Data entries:
+===+
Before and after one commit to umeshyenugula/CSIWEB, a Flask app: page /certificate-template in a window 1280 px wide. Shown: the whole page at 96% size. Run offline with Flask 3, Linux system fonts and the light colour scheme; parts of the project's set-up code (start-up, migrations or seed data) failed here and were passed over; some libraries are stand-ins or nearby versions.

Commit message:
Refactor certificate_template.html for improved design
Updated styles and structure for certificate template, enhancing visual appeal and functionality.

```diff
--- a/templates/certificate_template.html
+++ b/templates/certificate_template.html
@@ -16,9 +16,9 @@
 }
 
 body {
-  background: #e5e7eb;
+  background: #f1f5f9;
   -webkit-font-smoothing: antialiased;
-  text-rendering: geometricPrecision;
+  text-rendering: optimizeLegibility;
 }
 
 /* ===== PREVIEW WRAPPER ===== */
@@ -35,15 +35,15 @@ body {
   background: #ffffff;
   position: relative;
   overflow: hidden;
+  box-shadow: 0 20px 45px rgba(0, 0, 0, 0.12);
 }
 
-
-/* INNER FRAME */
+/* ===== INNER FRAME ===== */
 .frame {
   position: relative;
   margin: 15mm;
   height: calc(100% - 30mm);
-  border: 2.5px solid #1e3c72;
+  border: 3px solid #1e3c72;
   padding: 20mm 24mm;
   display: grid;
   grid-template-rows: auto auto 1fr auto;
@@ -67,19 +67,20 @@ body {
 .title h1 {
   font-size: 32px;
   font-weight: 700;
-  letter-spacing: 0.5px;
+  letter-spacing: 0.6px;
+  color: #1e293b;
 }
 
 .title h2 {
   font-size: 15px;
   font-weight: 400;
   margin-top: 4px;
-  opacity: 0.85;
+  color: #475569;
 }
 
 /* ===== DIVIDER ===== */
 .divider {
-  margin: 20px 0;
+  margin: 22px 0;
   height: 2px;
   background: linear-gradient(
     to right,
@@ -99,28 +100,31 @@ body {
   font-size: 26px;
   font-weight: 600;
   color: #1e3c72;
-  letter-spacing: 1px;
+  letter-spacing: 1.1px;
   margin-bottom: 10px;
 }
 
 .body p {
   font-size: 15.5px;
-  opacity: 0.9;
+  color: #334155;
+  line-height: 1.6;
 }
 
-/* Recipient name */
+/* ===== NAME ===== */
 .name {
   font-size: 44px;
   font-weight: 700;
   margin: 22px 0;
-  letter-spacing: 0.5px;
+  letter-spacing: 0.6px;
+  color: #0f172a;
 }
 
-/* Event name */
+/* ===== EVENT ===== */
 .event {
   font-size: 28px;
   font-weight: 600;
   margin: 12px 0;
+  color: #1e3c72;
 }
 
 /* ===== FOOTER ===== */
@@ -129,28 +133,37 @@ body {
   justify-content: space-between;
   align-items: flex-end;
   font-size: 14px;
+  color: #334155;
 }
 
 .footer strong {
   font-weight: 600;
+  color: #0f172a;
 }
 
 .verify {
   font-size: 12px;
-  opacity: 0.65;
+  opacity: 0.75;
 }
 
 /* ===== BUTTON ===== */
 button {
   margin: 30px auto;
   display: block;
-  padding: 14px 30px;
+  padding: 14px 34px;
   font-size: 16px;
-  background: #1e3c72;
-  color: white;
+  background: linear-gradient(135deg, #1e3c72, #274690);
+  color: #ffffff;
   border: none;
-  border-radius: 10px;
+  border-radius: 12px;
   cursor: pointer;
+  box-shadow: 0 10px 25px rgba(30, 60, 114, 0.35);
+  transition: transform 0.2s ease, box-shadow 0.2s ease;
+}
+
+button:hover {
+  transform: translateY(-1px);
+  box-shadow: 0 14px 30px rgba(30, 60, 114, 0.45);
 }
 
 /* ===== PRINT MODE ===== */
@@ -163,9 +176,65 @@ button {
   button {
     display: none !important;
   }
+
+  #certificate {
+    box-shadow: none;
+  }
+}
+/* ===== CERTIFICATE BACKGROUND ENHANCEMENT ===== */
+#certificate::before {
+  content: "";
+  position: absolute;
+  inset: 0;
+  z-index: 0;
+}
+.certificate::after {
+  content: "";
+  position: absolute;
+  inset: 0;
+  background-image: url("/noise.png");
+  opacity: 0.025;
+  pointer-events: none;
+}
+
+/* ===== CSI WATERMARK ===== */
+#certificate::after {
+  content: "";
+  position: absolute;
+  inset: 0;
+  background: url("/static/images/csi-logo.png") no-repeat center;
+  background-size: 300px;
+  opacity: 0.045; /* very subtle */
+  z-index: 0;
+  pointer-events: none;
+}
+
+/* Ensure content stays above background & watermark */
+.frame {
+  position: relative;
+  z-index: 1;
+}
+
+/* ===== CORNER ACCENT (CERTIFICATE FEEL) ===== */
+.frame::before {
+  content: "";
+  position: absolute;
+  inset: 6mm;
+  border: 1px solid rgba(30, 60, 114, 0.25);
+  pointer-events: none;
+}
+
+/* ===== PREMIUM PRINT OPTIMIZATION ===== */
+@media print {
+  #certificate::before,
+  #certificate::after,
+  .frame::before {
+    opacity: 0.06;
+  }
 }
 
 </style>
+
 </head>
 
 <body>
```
+===+
_Aim of the task_
Find the lines in the records that contain the word "rgba", then copy every one of them.

_Task result_
+  box-shadow: 0 20px 45px rgba(0, 0, 0, 0.12);
+  box-shadow: 0 10px 25px rgba(30, 60, 114, 0.35);
+  box-shadow: 0 14px 30px rgba(30, 60, 114, 0.45);
+  border: 1px solid rgba(30, 60, 114, 0.25);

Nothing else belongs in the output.